**ACTIVITY:** Print each entry word for word without images.

= = = = = = =

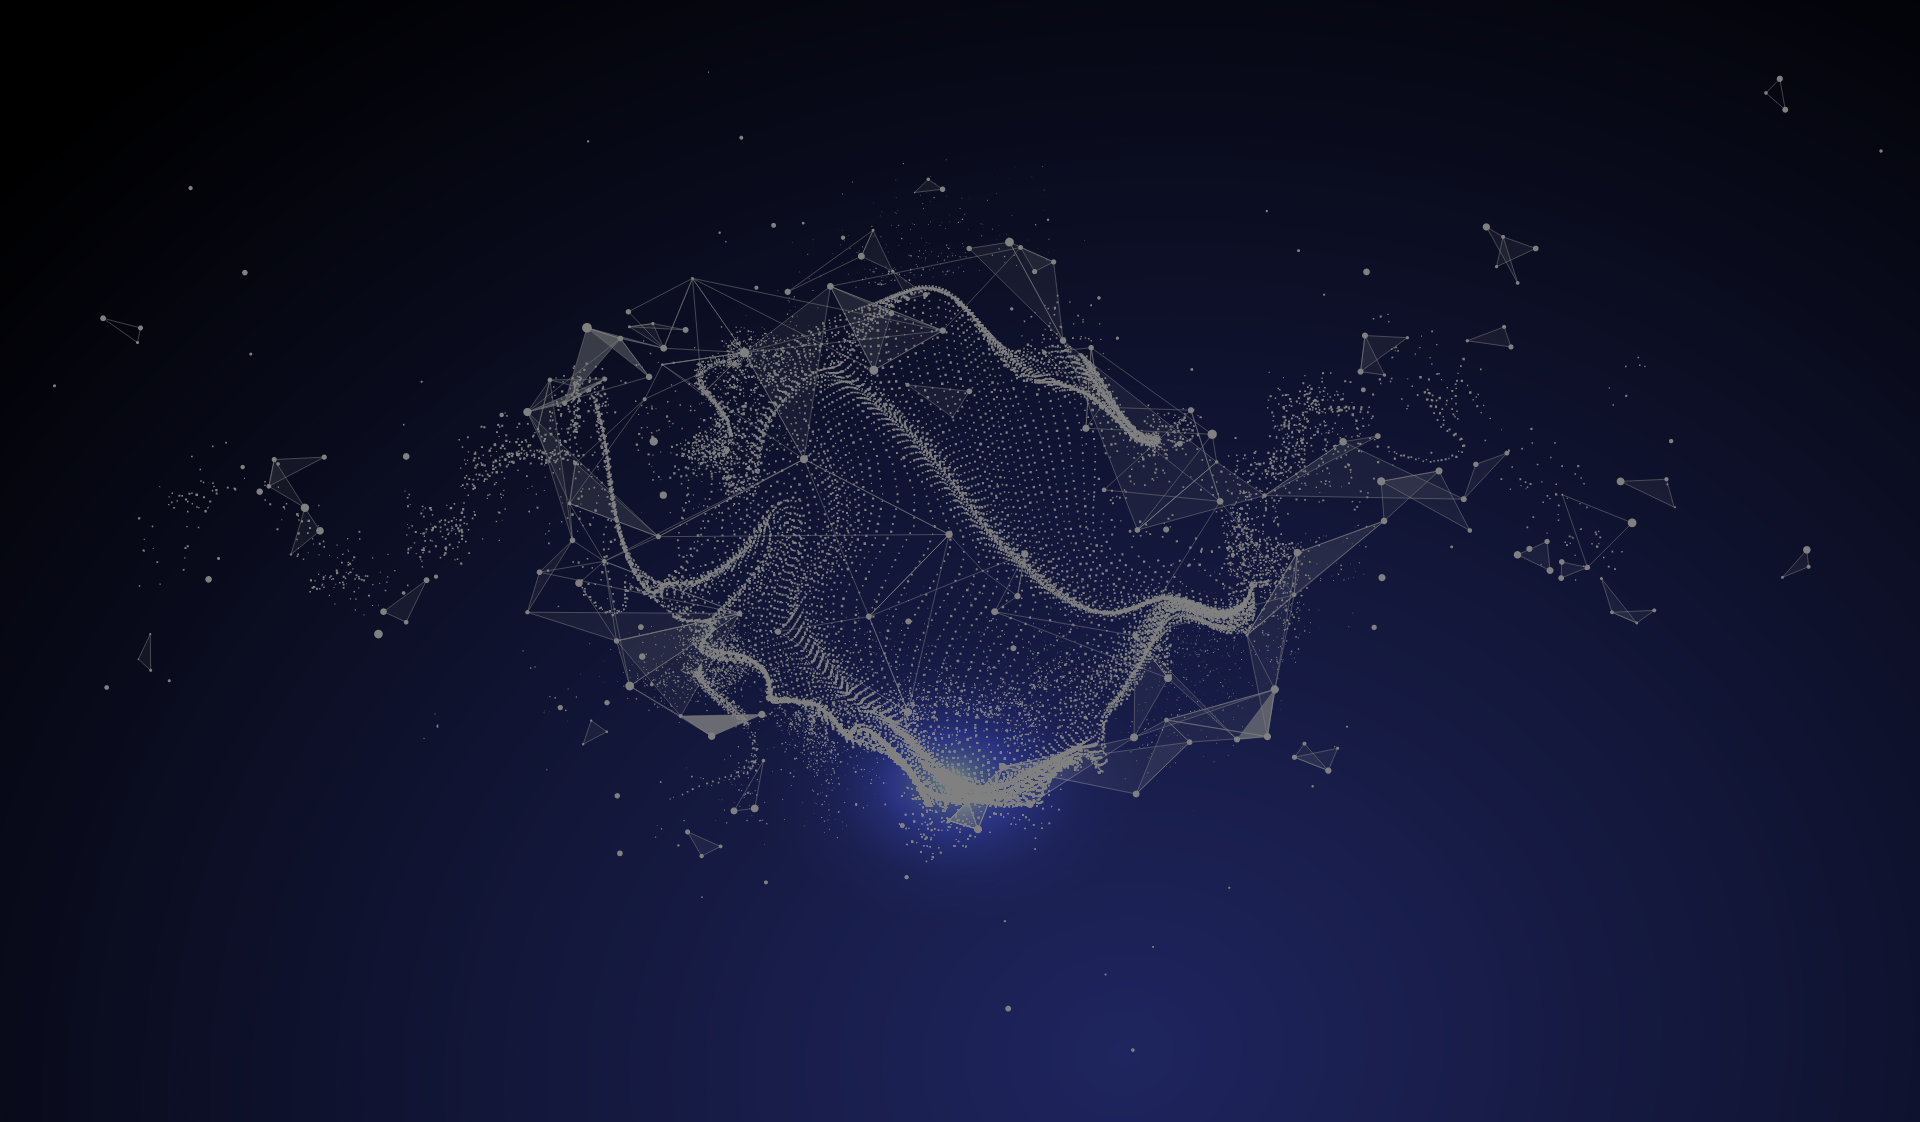
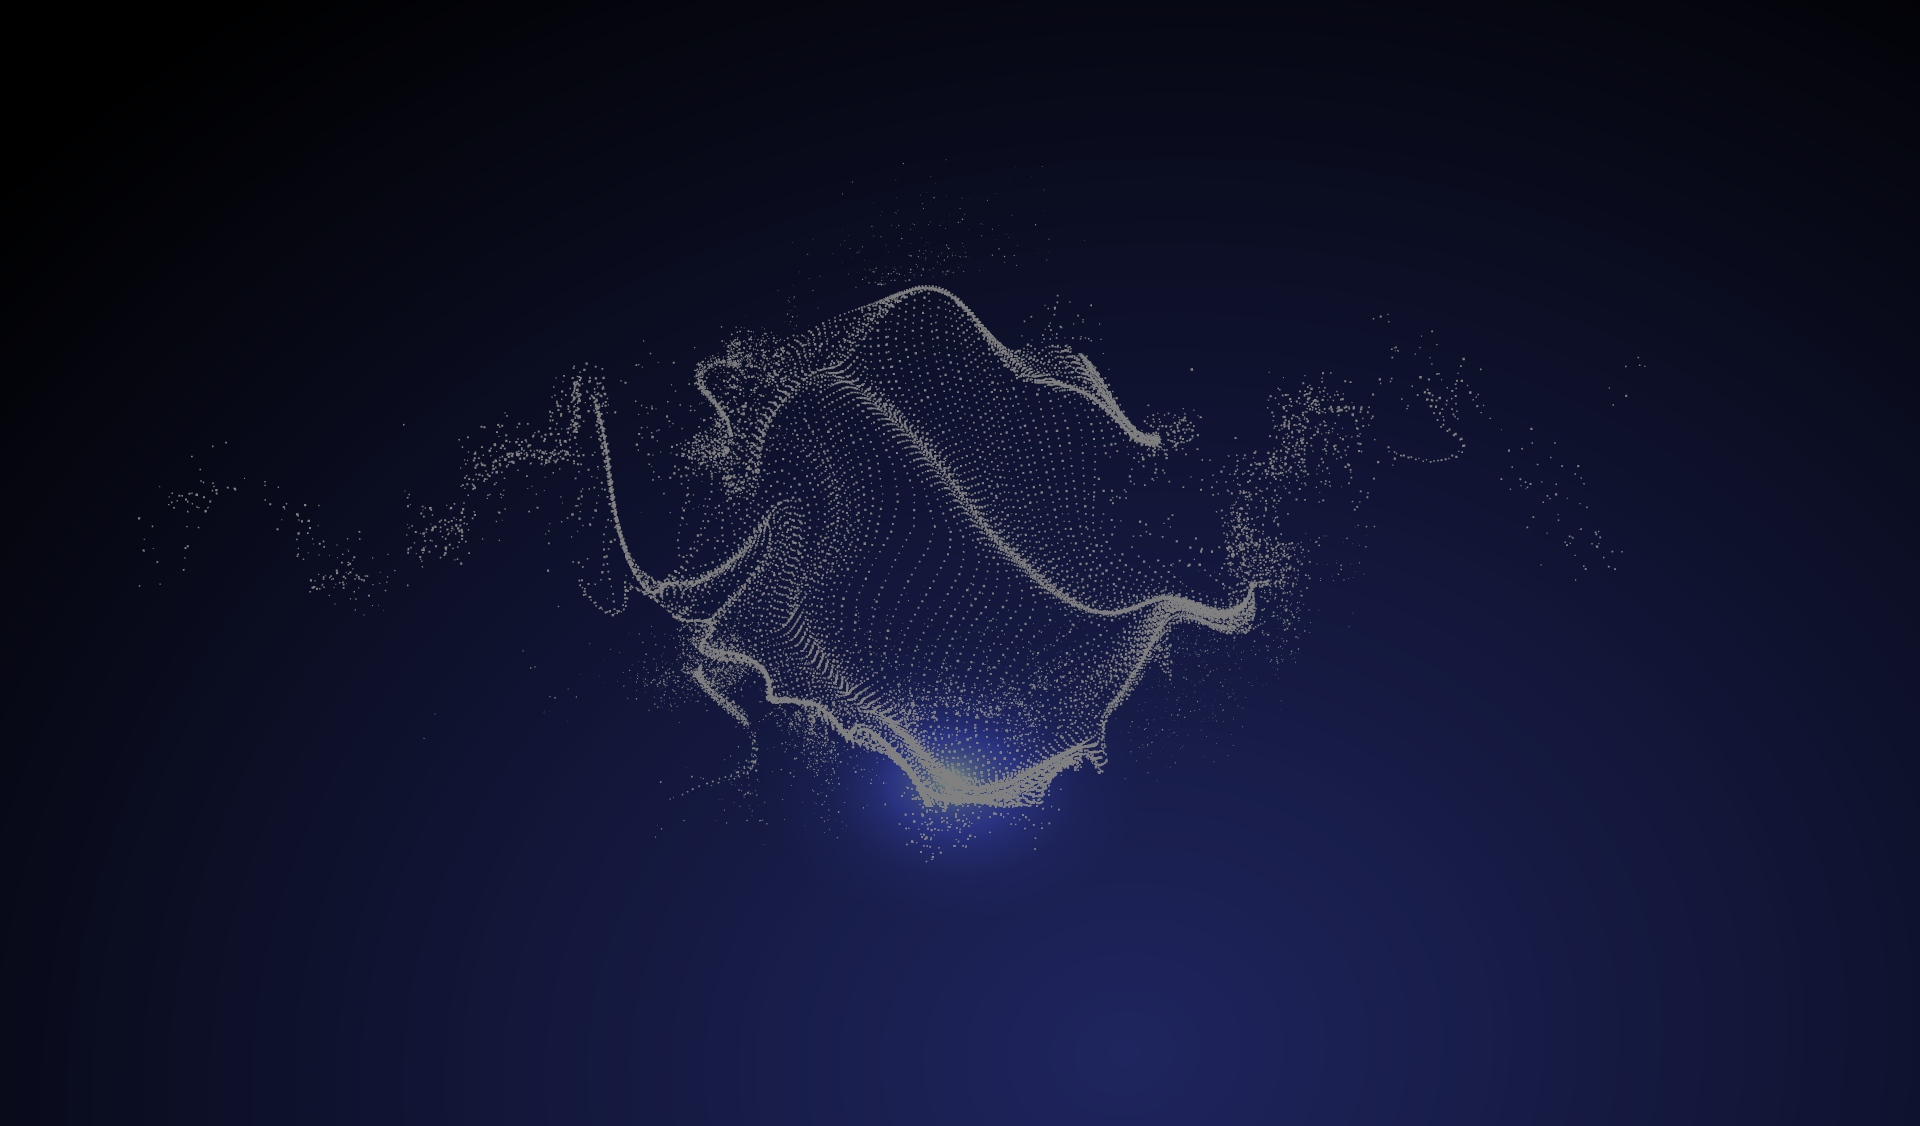
update: hero header

diff --git a/src/components/Particles/index.tsx b/src/components/Particles/index.tsx
@@ -1,0 +1,165 @@
+import { VFC } from 'react'
+import Particles from 'react-tsparticles'
+
+export const TopParticles: VFC = () => (
+  <Particles
+    options={{
+      interactivity: {
+        detect_on: 'window',
+        events: {
+          onhover: {
+            enable: true,
+            mode: 'trail',
+            parallax: {
+              enable: false,
+              force: 2,
+              smooth: 10,
+            },
+          },
+          onclick: {
+            enable: true,
+            mode: 'push',
+          },
+          resize: true,
+        },
+        modes: {
+          trail: {
+            delay: 0.005,
+            pauseOnStop: true,
+            quantity: 5,
+            particles: {
+              color: {
+                value: '#FFFFFF',
+                animation: {
+                  enable: true,
+                  speed: 400,
+                  sync: true,
+                },
+              },
+              collisions: {
+                enable: false,
+              },
+              links: {
+                enable: false,
+              },
+              move: {
+                outModes: {
+                  default: 'destroy',
+                },
+                speed: 2,
+              },
+              size: {
+                value: 5,
+                animation: {
+                  enable: true,
+                  speed: 5,
+                  minimumValue: 1,
+                  sync: true,
+                  startValue: 'min',
+                  destroy: 'max',
+                },
+              },
+            },
+          },
+          grab: {
+            distance: 400,
+            line_linked: {
+              opacity: 1,
+            },
+          },
+          bubble: {
+            distance: 400,
+            size: 40,
+            duration: 2,
+            opacity: 0.8,
+          },
+          repulse: {
+            distance: 200,
+          },
+          push: {
+            particles_nb: 4,
+          },
+          remove: {
+            particles_nb: 2,
+          },
+        },
+      },
+      particles: {
+        number: {
+          value: 50,
+          density: {
+            enable: true,
+            value_area: 800,
+          },
+        },
+        color: {
+          value: '#ffffff',
+          animation: {
+            enable: true,
+            speed: 10,
+            sync: true,
+          },
+        },
+        shape: {
+          type: 'circle',
+          stroke: {
+            width: 0,
+            color: '#000000',
+          },
+          polygon: {
+            nb_sides: 5,
+          },
+        },
+        opacity: {
+          value: 0.4,
+          random: true,
+          anim: {
+            enable: true,
+            speed: 3,
+            opacity_min: 0.1,
+            sync: false,
+          },
+        },
+        size: {
+          value: 5,
+          random: true,
+          anim: {
+            enable: true,
+            speed: 10,
+            size_min: 0.1,
+            sync: false,
+          },
+        },
+        line_linked: {
+          enable: true,
+          distance: 120,
+          color: '#ffffff',
+          opacity: 0.4,
+          width: 1,
+          triangles: {
+            enable: true,
+            color: '#ffffff',
+            opacity: 0.03,
+          },
+        },
+        move: {
+          enable: true,
+          speed: 3,
+          direction: 'none',
+          random: true,
+          straight: false,
+          out_mode: 'bounce',
+          attract: {
+            enable: false,
+            rotateX: 600,
+            rotateY: 1200,
+          },
+        },
+      },
+    }}
+    style={{
+      position: 'absolute',
+      inset: 0,
+    }}
+  />
+)

diff --git a/src/compositions/Top/HeroHeader.tsx b/src/compositions/Top/HeroHeader.tsx
@@ -1,6 +1,7 @@
 import React, { VFC } from 'react'
 import { Title } from 'src/assets/svgs'
 import { Image } from 'src/components/Image'
+import { TopParticles } from 'src/components/Particles'
 import { black, lightblue, purple, white } from 'src/styles/colors'
 import { fontWeightLight, fontWeightMedium } from 'src/styles/font'
 import { absoluteFill, breakpoint } from 'src/styles/mixins'
@@ -20,6 +21,7 @@ export const HeroHeader: VFC = () => (
           priority={true}
           loading="eager"
         />
+        <TopParticles />
         <Filter />
       </ImageDiv>
       <Contents>
@@ -68,9 +70,9 @@ const ImageDiv = styled.div`
   top: 0;
   left: 0;
   width: 100%;
-  height: 0;
-  padding-top: 1129px;
+  height: 100%;
   @media ${breakpoint.m} {
+    height: 0;
     padding-top: 100%;
   }
 `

= = = = = = =

**EXPECTED OUTPUT:**
update: hero header

diff --git a/src/components/Particles/index.tsx b/src/components/Particles/index.tsx
@@ -1,0 +1,165 @@
+import { VFC } from 'react'
+import Particles from 'react-tsparticles'
+
+export const TopParticles: VFC = () => (
+  <Particles
+    options={{
+      interactivity: {
+        detect_on: 'window',
+        events: {
+          onhover: {
+            enable: true,
+            mode: 'trail',
+            parallax: {
+              enable: false,
+              force: 2,
+              smooth: 10,
+            },
+          },
+          onclick: {
+            enable: true,
+            mode: 'push',
+          },
+          resize: true,
+        },
+        modes: {
+          trail: {
+            delay: 0.005,
+            pauseOnStop: true,
+            quantity: 5,
+            particles: {
+              color: {
+                value: '#FFFFFF',
+                animation: {
+                  enable: true,
+                  speed: 400,
+                  sync: true,
+                },
+              },
+              collisions: {
+                enable: false,
+              },
+              links: {
+                enable: false,
+              },
+              move: {
+                outModes: {
+                  default: 'destroy',
+                },
+                speed: 2,
+              },
+              size: {
+                value: 5,
+                animation: {
+                  enable: true,
+                  speed: 5,
+                  minimumValue: 1,
+                  sync: true,
+                  startValue: 'min',
+                  destroy: 'max',
+                },
+              },
+            },
+          },
+          grab: {
+            distance: 400,
+            line_linked: {
+              opacity: 1,
+            },
+          },
+          bubble: {
+            distance: 400,
+            size: 40,
+            duration: 2,
+            opacity: 0.8,
+          },
+          repulse: {
+            distance: 200,
+          },
+          push: {
+            particles_nb: 4,
+          },
+          remove: {
+            particles_nb: 2,
+          },
+        },
+      },
+      particles: {
+        number: {
+          value: 50,
+          density: {
+            enable: true,
+            value_area: 800,
+          },
+        },
+        color: {
+          value: '#ffffff',
+          animation: {
+            enable: true,
+            speed: 10,
+            sync: true,
+          },
+        },
+        shape: {
+          type: 'circle',
+          stroke: {
+            width: 0,
+            color: '#000000',
+          },
+          polygon: {
+            nb_sides: 5,
+          },
+        },
+        opacity: {
+          value: 0.4,
+          random: true,
+          anim: {
+            enable: true,
+            speed: 3,
+            opacity_min: 0.1,
+            sync: false,
+          },
+        },
+        size: {
+          value: 5,
+          random: true,
+          anim: {
+            enable: true,
+            speed: 10,
+            size_min: 0.1,
+            sync: false,
+          },
+        },
+        line_linked: {
+          enable: true,
+          distance: 120,
+          color: '#ffffff',
+          opacity: 0.4,
+          width: 1,
+          triangles: {
+            enable: true,
+            color: '#ffffff',
+            opacity: 0.03,
+          },
+        },
+        move: {
+          enable: true,
+          speed: 3,
+          direction: 'none',
+          random: true,
+          straight: false,
+          out_mode: 'bounce',
+          attract: {
+            enable: false,
+            rotateX: 600,
+            rotateY: 1200,
+          },
+        },
+      },
+    }}
+    style={{
+      position: 'absolute',
+      inset: 0,
+    }}
+  />
+)

diff --git a/src/compositions/Top/HeroHeader.tsx b/src/compositions/Top/HeroHeader.tsx
@@ -1,6 +1,7 @@
 import React, { VFC } from 'react'
 import { Title } from 'src/assets/svgs'
 import { Image } from 'src/components/Image'
+import { TopParticles } from 'src/components/Particles'
 import { black, lightblue, purple, white } from 'src/styles/colors'
 import { fontWeightLight, fontWeightMedium } from 'src/styles/font'
 import { absoluteFill, breakpoint } from 'src/styles/mixins'
@@ -20,6 +21,7 @@ export const HeroHeader: VFC = () => (
           priority={true}
           loading="eager"
         />
+        <TopParticles />
         <Filter />
       </ImageDiv>
       <Contents>
@@ -68,9 +70,9 @@ const ImageDiv = styled.div`
   top: 0;
   left: 0;
   width: 100%;
-  height: 0;
-  padding-top: 1129px;
+  height: 100%;
   @media ${breakpoint.m} {
+    height: 0;
     padding-top: 100%;
   }
 `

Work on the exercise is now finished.